Reproducible, Reusable, and Robust Reinforcement Learning (Professor Joelle Pineau)
I was sad to miss this talk, but lots of people told me it was great so I’ve bookmarked it to watch later.
Investigations into the Human-AI Trust Phenomenon (Professor Ayanna Howard)
A few interesting points in this talk:
- Children are unpredictable, and working with data generated from experiments with children can be hard. (for example, children will often try to win at games in unexpected ways)
- Automated vision isn’t perfect, but in many cases it’s better than the existing baseline (having a human record certain measurements) and can be very useful.
- Having robots show sadness or disappointment turns out to be much more effective than anger for changing a child’s behaviour.
- Humans seem to inherently trust robots!
Two cool experiments:
To what extent would people trust a robot in a high-stakes emergency situation?
A research subject is led into a room by a robot, for a yet-to-be-defined experiment. The room fills with smoke, and the subject goes to leave the building. On the way out, the same robot is indicating a direction. Will the subject follow the robot?
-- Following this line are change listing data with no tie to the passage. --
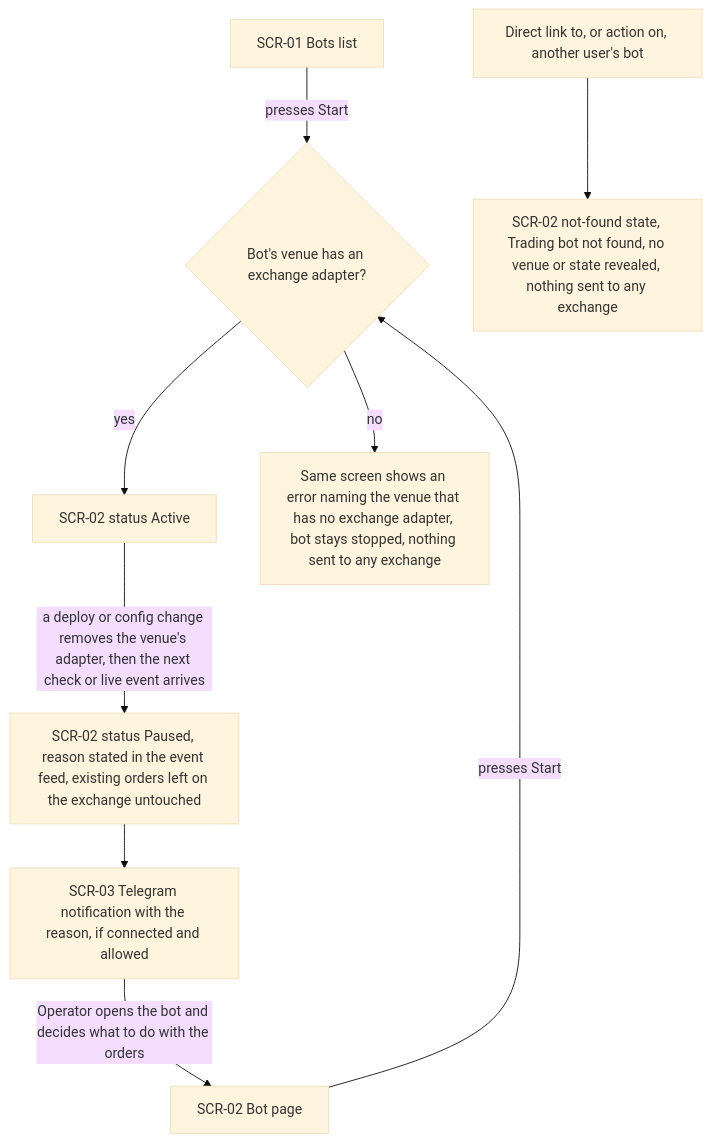
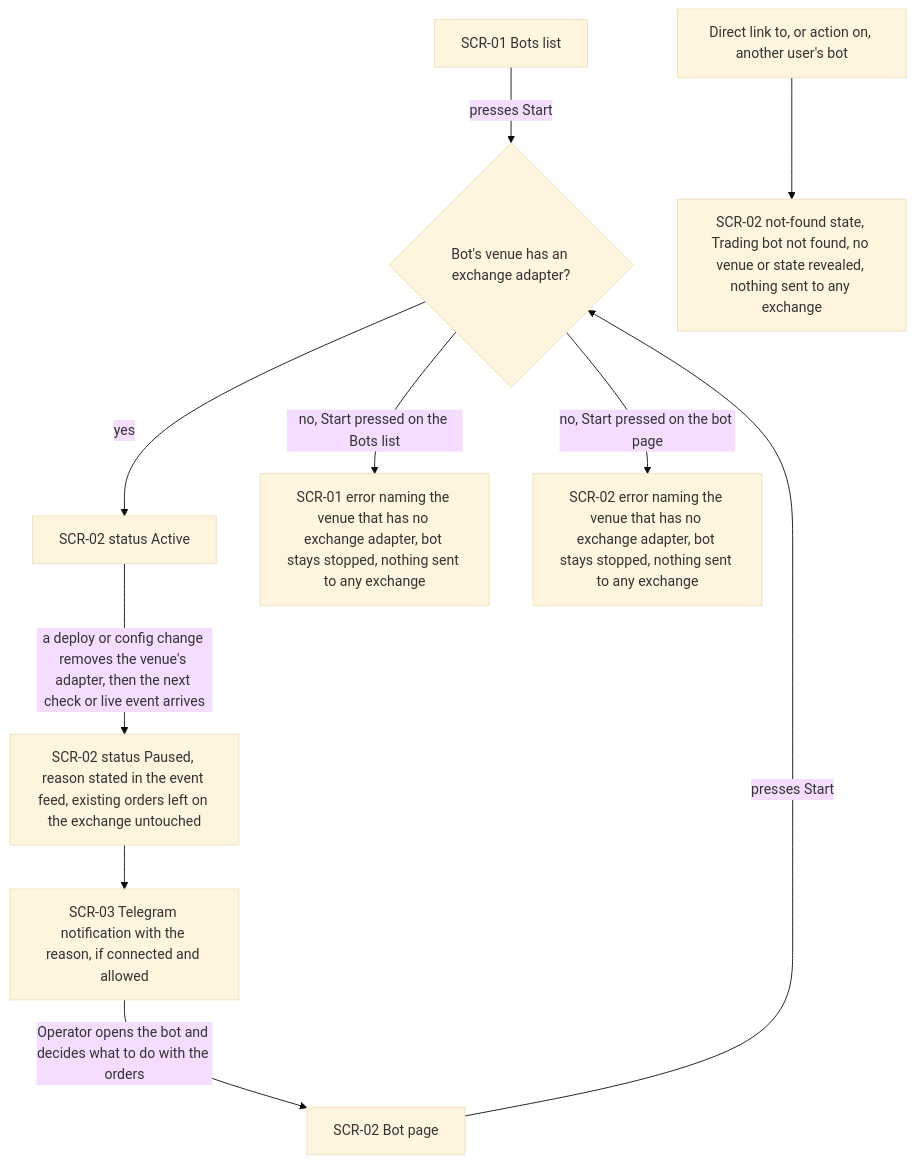
One commit to SoloOleh/AlgoTradeDynamics-experiments changed the third of 5 diagrams in docs/features/exchange-adapter/ux-flows.md. Above: the diagram before and after it, drawn with Mermaid (base theme). The commit also changed other lines of this file and 32 other files, not shown here.

First line of the commit message:
design: exchange-adapter data model, API contract, test plan, tasks

````diff
--- a/docs/features/exchange-adapter/ux-flows.md
+++ b/docs/features/exchange-adapter/ux-flows.md
@@ -68,11 +72,12 @@
 ```mermaid
 flowchart TD
     A["SCR-01 Bots list"] -->|"presses Start"| C{"Bot's venue has an exchange adapter?"}
     B["SCR-02 Bot page"] -->|"presses Start"| C
     C -->|"yes"| D["SCR-02 status Active"]
-    C -->|"no"| E["Same screen shows an error naming the venue that has no exchange adapter, bot stays stopped, nothing sent to any exchange"]
+    C -->|"no, Start pressed on the Bots list"| E1["SCR-01 error naming the venue that has no exchange adapter, bot stays stopped, nothing sent to any exchange"]
+    C -->|"no, Start pressed on the bot page"| E2["SCR-02 error naming the venue that has no exchange adapter, bot stays stopped, nothing sent to any exchange"]
     D -->|"a deploy or config change removes the venue's adapter, then the next check or live event arrives"| F["SCR-02 status Paused, reason stated in the event feed, existing orders left on the exchange untouched"]
     F --> G["SCR-03 Telegram notification with the reason, if connected and allowed"]
     G -->|"Operator opens the bot and decides what to do with the orders"| B
     X["Direct link to, or action on, another user's bot"] --> Y["SCR-02 not-found state, Trading bot not found, no venue or state revealed, nothing sent to any exchange"]
 ```
````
It turns out that, yes, almost all of the time, the subject follows the robot.
What about if the robot, when initially leading the subject to the room, makes a mistake and has to be corrected by another human?
Again, surprisingly, the subject still follows the robot in the emergency situation that follows.
The point at which this stopped being true was when they had the robot point to obviously wrong directions (e.g. asking the subject to climb over some furniture).
This research has some interesting conclusions, but I’m not completely convinced. For one, based on the videos of the ’emergency situation’, it seems unlikely that any of the subjects would have believed the emergency situation to be genuine. The smoke is extremely localised, and the ‘exit’ just leads into another room. It seems far more likely to me that the subjects were trying to infer the researchers’ intentions for the study and decided to follow the robot since that was probably what they were meant to do.
Unfortunately this turns out to be because their ethics committee wouldn’t give them approval to run a more realistic version of the study in a separate building, which is a real shame. More on this study in the the paper, or in this longer write-up.
Does racism and sexism apply to people’s perception of robots?
Say we program a robot to perform a certain sequence of behaviours, and then ask someone to interpret the robot’s intention behind that behaviour. Will their interpretation be affected by a robot’s ‘race’ or ‘gender’?
It turns out that, yes, it is. For example, when primed to be aware of the ‘race’ of a robot, subjects are more likely to interpret the behaviour as angry when the robot is black than when the robot is white.
But when humans are not primed to pay attention to race (and just shown robots with different colours), the effect disappears. Paper here.
Full video of the talk below.